Down to the last line, set the entries down again exactly.

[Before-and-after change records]
*** Begin section ***

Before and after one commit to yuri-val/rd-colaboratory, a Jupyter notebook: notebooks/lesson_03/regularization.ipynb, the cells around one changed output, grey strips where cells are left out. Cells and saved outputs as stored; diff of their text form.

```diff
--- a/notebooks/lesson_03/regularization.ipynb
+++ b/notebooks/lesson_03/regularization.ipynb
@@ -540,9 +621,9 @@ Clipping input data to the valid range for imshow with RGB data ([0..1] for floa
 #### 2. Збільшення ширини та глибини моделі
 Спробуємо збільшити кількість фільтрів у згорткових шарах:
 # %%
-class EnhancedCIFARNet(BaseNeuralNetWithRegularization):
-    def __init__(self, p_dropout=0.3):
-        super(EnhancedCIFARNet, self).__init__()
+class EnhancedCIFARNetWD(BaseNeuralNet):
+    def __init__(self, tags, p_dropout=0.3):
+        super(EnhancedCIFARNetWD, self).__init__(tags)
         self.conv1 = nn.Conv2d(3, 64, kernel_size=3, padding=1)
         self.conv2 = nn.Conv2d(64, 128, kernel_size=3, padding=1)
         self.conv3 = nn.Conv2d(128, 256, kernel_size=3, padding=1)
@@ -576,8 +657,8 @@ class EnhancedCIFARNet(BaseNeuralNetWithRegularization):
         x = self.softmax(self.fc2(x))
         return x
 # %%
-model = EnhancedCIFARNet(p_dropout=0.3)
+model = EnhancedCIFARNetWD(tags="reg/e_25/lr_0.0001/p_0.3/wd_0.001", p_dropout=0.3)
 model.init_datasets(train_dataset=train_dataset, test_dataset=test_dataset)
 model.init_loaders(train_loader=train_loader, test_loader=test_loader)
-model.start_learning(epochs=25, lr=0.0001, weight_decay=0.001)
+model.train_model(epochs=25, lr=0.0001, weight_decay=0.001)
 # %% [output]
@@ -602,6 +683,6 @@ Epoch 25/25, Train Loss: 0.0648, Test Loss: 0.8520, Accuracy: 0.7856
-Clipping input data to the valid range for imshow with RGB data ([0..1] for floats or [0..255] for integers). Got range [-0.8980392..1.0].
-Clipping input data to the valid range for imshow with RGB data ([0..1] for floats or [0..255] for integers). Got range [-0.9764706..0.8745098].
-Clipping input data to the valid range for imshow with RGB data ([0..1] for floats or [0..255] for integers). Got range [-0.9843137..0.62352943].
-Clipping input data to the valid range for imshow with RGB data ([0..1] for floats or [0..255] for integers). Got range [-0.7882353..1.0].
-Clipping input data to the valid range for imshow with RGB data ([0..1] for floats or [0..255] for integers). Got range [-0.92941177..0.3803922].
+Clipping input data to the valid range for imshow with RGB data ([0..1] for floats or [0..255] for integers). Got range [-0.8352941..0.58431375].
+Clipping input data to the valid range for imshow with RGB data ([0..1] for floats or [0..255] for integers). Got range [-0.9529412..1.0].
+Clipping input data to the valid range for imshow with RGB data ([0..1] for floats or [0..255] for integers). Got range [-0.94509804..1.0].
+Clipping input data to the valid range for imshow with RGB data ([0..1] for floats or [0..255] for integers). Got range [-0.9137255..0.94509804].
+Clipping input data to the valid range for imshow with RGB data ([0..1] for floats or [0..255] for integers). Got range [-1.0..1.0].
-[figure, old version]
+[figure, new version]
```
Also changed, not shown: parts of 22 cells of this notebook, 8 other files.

*** End section ***

Task solution:
Before and after one commit to yuri-val/rd-colaboratory, a Jupyter notebook: notebooks/lesson_03/regularization.ipynb, the cells around one changed output, grey strips where cells are left out. Cells and saved outputs as stored; diff of their text form.

```diff
--- a/notebooks/lesson_03/regularization.ipynb
+++ b/notebooks/lesson_03/regularization.ipynb
@@ -540,9 +621,9 @@ Clipping input data to the valid range for imshow with RGB data ([0..1] for floa
 #### 2. Збільшення ширини та глибини моделі
 Спробуємо збільшити кількість фільтрів у згорткових шарах:
 # %%
-class EnhancedCIFARNet(BaseNeuralNetWithRegularization):
-    def __init__(self, p_dropout=0.3):
-        super(EnhancedCIFARNet, self).__init__()
+class EnhancedCIFARNetWD(BaseNeuralNet):
+    def __init__(self, tags, p_dropout=0.3):
+        super(EnhancedCIFARNetWD, self).__init__(tags)
         self.conv1 = nn.Conv2d(3, 64, kernel_size=3, padding=1)
         self.conv2 = nn.Conv2d(64, 128, kernel_size=3, padding=1)
         self.conv3 = nn.Conv2d(128, 256, kernel_size=3, padding=1)
@@ -576,8 +657,8 @@ class EnhancedCIFARNet(BaseNeuralNetWithRegularization):
         x = self.softmax(self.fc2(x))
         return x
 # %%
-model = EnhancedCIFARNet(p_dropout=0.3)
+model = EnhancedCIFARNetWD(tags="reg/e_25/lr_0.0001/p_0.3/wd_0.001", p_dropout=0.3)
 model.init_datasets(train_dataset=train_dataset, test_dataset=test_dataset)
 model.init_loaders(train_loader=train_loader, test_loader=test_loader)
-model.start_learning(epochs=25, lr=0.0001, weight_decay=0.001)
+model.train_model(epochs=25, lr=0.0001, weight_decay=0.001)
 # %% [output]
@@ -602,6 +683,6 @@ Epoch 25/25, Train Loss: 0.0648, Test Loss: 0.8520, Accuracy: 0.7856
-Clipping input data to the valid range for imshow with RGB data ([0..1] for floats or [0..255] for integers). Got range [-0.8980392..1.0].
-Clipping input data to the valid range for imshow with RGB data ([0..1] for floats or [0..255] for integers). Got range [-0.9764706..0.8745098].
-Clipping input data to the valid range for imshow with RGB data ([0..1] for floats or [0..255] for integers). Got range [-0.9843137..0.62352943].
-Clipping input data to the valid range for imshow with RGB data ([0..1] for floats or [0..255] for integers). Got range [-0.7882353..1.0].
-Clipping input data to the valid range for imshow with RGB data ([0..1] for floats or [0..255] for integers). Got range [-0.92941177..0.3803922].
+Clipping input data to the valid range for imshow with RGB data ([0..1] for floats or [0..255] for integers). Got range [-0.8352941..0.58431375].
+Clipping input data to the valid range for imshow with RGB data ([0..1] for floats or [0..255] for integers). Got range [-0.9529412..1.0].
+Clipping input data to the valid range for imshow with RGB data ([0..1] for floats or [0..255] for integers). Got range [-0.94509804..1.0].
+Clipping input data to the valid range for imshow with RGB data ([0..1] for floats or [0..255] for integers). Got range [-0.9137255..0.94509804].
+Clipping input data to the valid range for imshow with RGB data ([0..1] for floats or [0..255] for integers). Got range [-1.0..1.0].
-[figure, old version]
+[figure, new version]
```
Also changed, not shown: parts of 22 cells of this notebook, 8 other files.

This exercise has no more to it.